The economy has forced us all to tighten our belts, possibly reduce our staff, and for some folks, find a new career altogether. Some of the jobs that were eliminated aren't coming back - requiring refocus.
What this means for all of us is that we need to work more efficiently with reduced resources. I always joke that if you feel that you are overwhelmed at work, then you are working at capacity and that's a good thing. :)
I'm noticing a lot of connections lately who are hesitant to post a job opening because they are leery of being overwhelmed by responses. Or, they are seeking to hire a contract position and if business continues to grow, they may expand it to full-time. All good signals that things are starting to rebound.
From the job seeker perspective, they may be seeking new positions in new industries, and have little to no experience in these areas. And we all know how hard it is to find a job when you have no experience in that area.
This brings me to the topic of today's blog: interns. I'm a big fan. And I'm referring to paid internships - not free labor. That's just not right, in my opinion.
When you find the right intern, you'll find someone who is eager to learn, hungry for work, interested in the job / your company, and a dedicated employee. You get the benefit of having a second pair of hands, at a low cost, without a full-time commitment. Plus you are helping someone to get a foot in the door of a new industry, and possibly in a new position. They get the benefit of gaining valuable on-the-job experience.
I've recruited and hired several interns throughout my career and have always had a positive experience.
Keep in mind though that interns aren't always college students.
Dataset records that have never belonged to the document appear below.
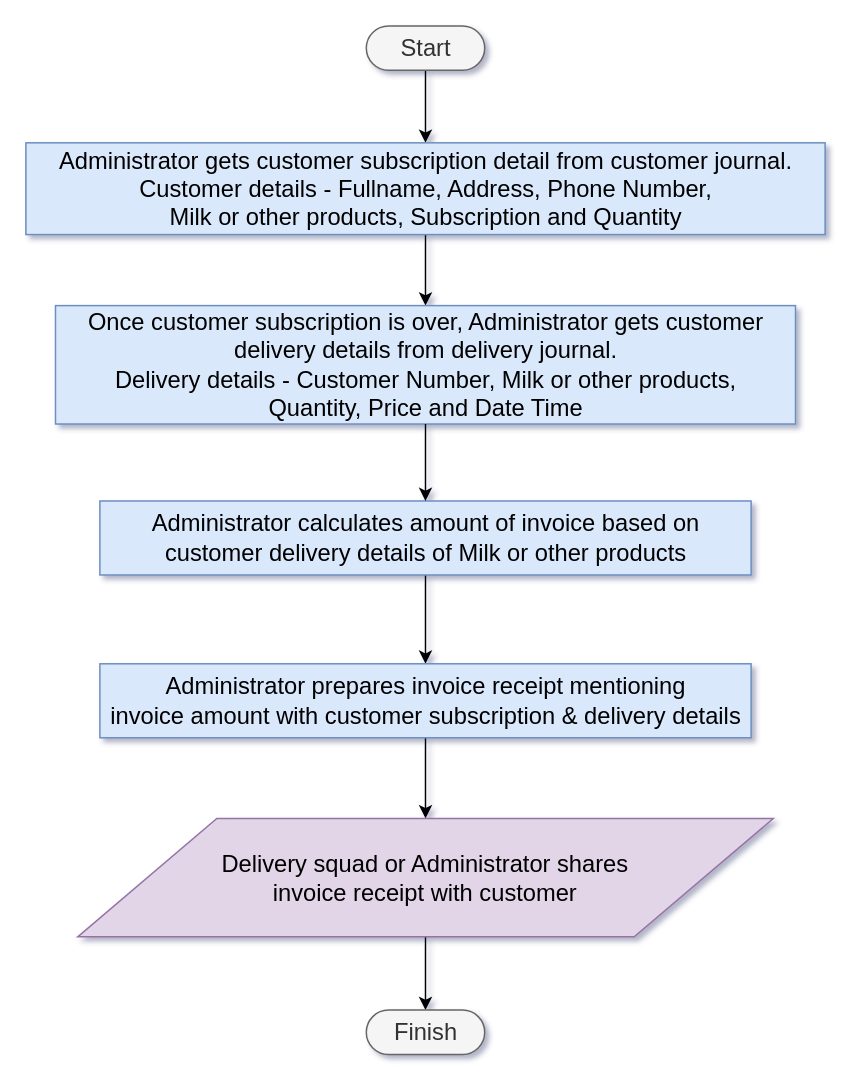
Earlier version of the draw.io diagram docs/diagram/invoice_process.drawio (dudhwalas/dudhwala). Source tidied: cells renumbered, new cells numbered last; positions are measured from the earlier drawing's top-left corner, leaving out a move shared by most shapes. Both pictures are drawn from the tidied source at 148%, with x=0, y=0 at pixel (25, 25).
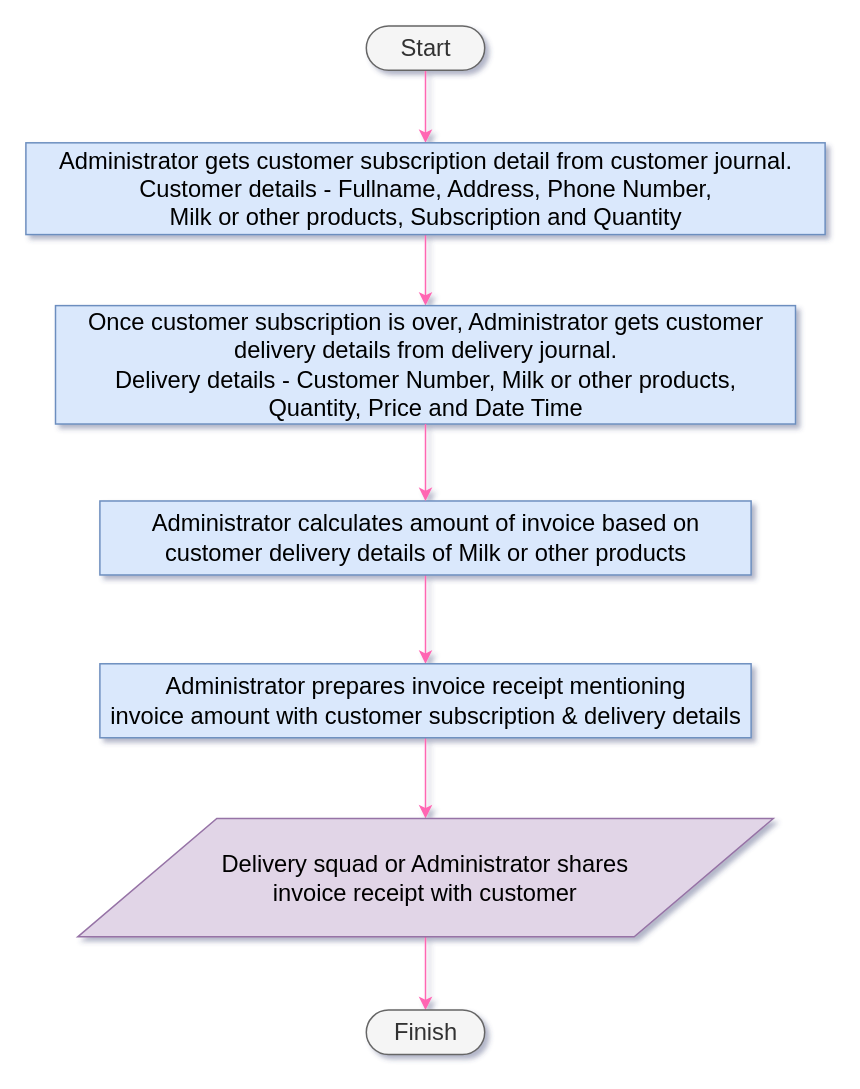
After the change.

What changed in the source:
```diff
@@
 <mxGraphModel shadow="1">
   <root>
     <mxCell id="0" />
     <mxCell id="1" parent="0" />
-    <mxCell id="2" style="edgeStyle=none;html=1;fontSize=16;" parent="1" edge="1" source="3" target="5">
+    <mxCell id="2" style="edgeStyle=none;html=1;fontSize=16;strokeColor=#FF66B3;" parent="1" edge="1" source="3" target="5">
       <mxGeometry relative="1" as="geometry" />
     </mxCell>
     <mxCell id="3" value="&lt;font style=&quot;font-size: 16px;&quot;&gt;Start&lt;/font&gt;" style="html=1;dashed=0;whitespace=wrap;shape=mxgraph.dfd.start;fillColor=#f5f5f5;fontColor=#333333;strokeColor=#666666;fontSize=16;" parent="1" vertex="1">
       <mxGeometry x="230" width="80" height="30" as="geometry" />
     </mxCell>
-    <mxCell id="4" style="edgeStyle=none;html=1;fontSize=16;entryX=0.5;entryY=0;entryDx=0;entryDy=0;" parent="1" edge="1" source="5" target="13">
+    <mxCell id="4" style="edgeStyle=none;html=1;fontSize=16;entryX=0.5;entryY=0;entryDx=0;entryDy=0;strokeColor=#FF66B3;" parent="1" edge="1" source="5" target="13">
       <mxGeometry relative="1" as="geometry" />
     </mxCell>
     <mxCell id="5" value="&lt;span class=&quot;nodeLabel&quot; style=&quot;font-size: 16px;&quot;&gt;Administrator gets customer subscription detail from customer journal. &lt;br style=&quot;font-size: 16px;&quot;&gt; Customer details - Fullname, Address, Phone Number, &lt;br style=&quot;font-size: 16px;&quot;&gt;Milk or other products, Subscription and Quantity&lt;/span&gt;" style="html=1;dashed=0;whitespace=wrap;fillColor=#dae8fc;strokeColor=#6c8ebf;fontSize=16;" parent="1" vertex="1">
       <mxGeometry y="79" width="540" height="62" as="geometry" />
     </mxCell>
-    <mxCell id="6" style="edgeStyle=none;html=1;fontSize=16;exitX=0.5;exitY=1;exitDx=0;exitDy=0;" parent="1" edge="1" source="7" target="9">
+    <mxCell id="6" style="edgeStyle=none;html=1;fontSize=16;exitX=0.5;exitY=1;exitDx=0;exitDy=0;strokeColor=#FF66B3;" parent="1" edge="1" source="7" target="9">
       <mxGeometry relative="1" as="geometry" />
     </mxCell>
     <mxCell id="7" value="&lt;span class=&quot;nodeLabel&quot; style=&quot;font-size: 16px;&quot;&gt;Administrator calculates amount of invoice based on &lt;br style=&quot;font-size: 16px;&quot;&gt;customer delivery details of Milk or other products&lt;/span&gt;" style="html=1;dashed=0;whitespace=wrap;fillColor=#dae8fc;strokeColor=#6c8ebf;fontSize=16;" parent="1" vertex="1">
       <mxGeometry x="50" y="321" width="440" height="50" as="geometry" />
     </mxCell>
-    <mxCell id="8" style="edgeStyle=none;html=1;fontSize=16;" parent="1" edge="1" source="9" target="11">
+    <mxCell id="8" style="edgeStyle=none;html=1;fontSize=16;strokeColor=#FF66B3;" parent="1" edge="1" source="9" target="11">
       <mxGeometry relative="1" as="geometry" />
     </mxCell>
     <mxCell id="9" value="&lt;span class=&quot;nodeLabel&quot; style=&quot;font-size: 16px;&quot;&gt;Administrator prepares invoice receipt mentioning &lt;br style=&quot;font-size: 16px;&quot;&gt;invoice amount with customer subscription &amp;amp; delivery details&lt;/span&gt;" style="html=1;dashed=0;whitespace=wrap;fillColor=#dae8fc;strokeColor=#6c8ebf;fontSize=16;" parent="1" vertex="1">
       <mxGeometry x="50" y="431" width="440" height="50" as="geometry" />
     </mxCell>
-    <mxCell id="10" style="edgeStyle=none;html=1;fontSize=16;exitX=0.5;exitY=1;exitDx=0;exitDy=0;entryX=0.5;entryY=0.5;entryDx=0;entryDy=-15;entryPerimeter=0;" parent="1" edge="1" source="11" target="12">
+    <mxCell id="10" style="edgeStyle=none;html=1;fontSize=16;exitX=0.5;exitY=1;exitDx=0;exitDy=0;entryX=0.5;entryY=0.5;entryDx=0;entryDy=-15;entryPerimeter=0;strokeColor=#FF66B3;" parent="1" edge="1" source="11" target="12">
       <mxGeometry relative="1" as="geometry" />
     </mxCell>
     <mxCell id="11" value="&lt;span class=&quot;nodeLabel&quot; style=&quot;font-size: 16px;&quot;&gt;Delivery squad or Administrator shares &lt;br style=&quot;font-size: 16px;&quot;&gt;invoice receipt with customer&lt;/span&gt;" style="shape=parallelogram;perimeter=parallelogramPerimeter;whiteSpace=wrap;html=1;dashed=0;fillColor=#e1d5e7;strokeColor=#9673a6;fontSize=16;" parent="1" vertex="1">
       <mxGeometry x="35" y="535.5" width="470" height="80" as="geometry" />
     </mxCell>
     <mxCell id="12" value="Finish" style="html=1;dashed=0;whitespace=wrap;shape=mxgraph.dfd.start;fillColor=#f5f5f5;fontColor=#333333;strokeColor=#666666;fontSize=16;" parent="1" vertex="1">
       <mxGeometry x="230" y="665" width="80" height="30" as="geometry" />
     </mxCell>
     <mxCell id="13" value="&lt;span class=&quot;nodeLabel&quot; style=&quot;font-size: 16px;&quot;&gt;Once customer subscription is over, Administrator gets customer &lt;br style=&quot;font-size: 16px;&quot;&gt;delivery details from delivery journal. &lt;br style=&quot;font-size: 16px;&quot;&gt; Delivery details - Customer Number, Milk or other products, &lt;br style=&quot;font-size: 16px;&quot;&gt;Quantity, Price and Date Time&lt;/span&gt;" style="html=1;dashed=0;whitespace=wrap;fillColor=#dae8fc;strokeColor=#6c8ebf;fontSize=16;" parent="1" vertex="1">
       <mxGeometry x="20" y="189" width="500" height="80" as="geometry" />
     </mxCell>
-    <mxCell id="14" style="edgeStyle=none;html=1;fontSize=16;entryX=0.5;entryY=0;entryDx=0;entryDy=0;" parent="1" edge="1" source="13" target="7">
+    <mxCell id="14" style="edgeStyle=none;html=1;fontSize=16;entryX=0.5;entryY=0;entryDx=0;entryDy=0;strokeColor=#FF66B3;" parent="1" edge="1" source="13" target="7">
       <mxGeometry relative="1" as="geometry" />
     </mxCell>
   </root>
 </mxGraphModel>
```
Sometimes they are experienced individuals who are changing industries. The advantage here is that experienced workers (or, older workers) are more reliable, confident in their abilities, and sometimes more polished. I give everyone equal consideration when it comes to applying for an internship. I'm more concerned that they are seeking an internship for the right reasons -- a foot in the door in the industry -- than how many years they have been in the workforce. If I'm reading in between the lines that the only reason they want the internship is for the money, or to get out of the house, etc., then they aren't a serious candidate. I'm seeking interest, passion, and enthusiasm. Because if you have those traits, you'll be a great intern.
Many colleges and universities offer Career Services to their students and alumni, and often will help you develop and post paid internships. My employer, Walsh College, helped me with my internship posting and I would gladly refer them.
What do you think? Have you hired interns before? What value do they offer you -- both personally and professionally?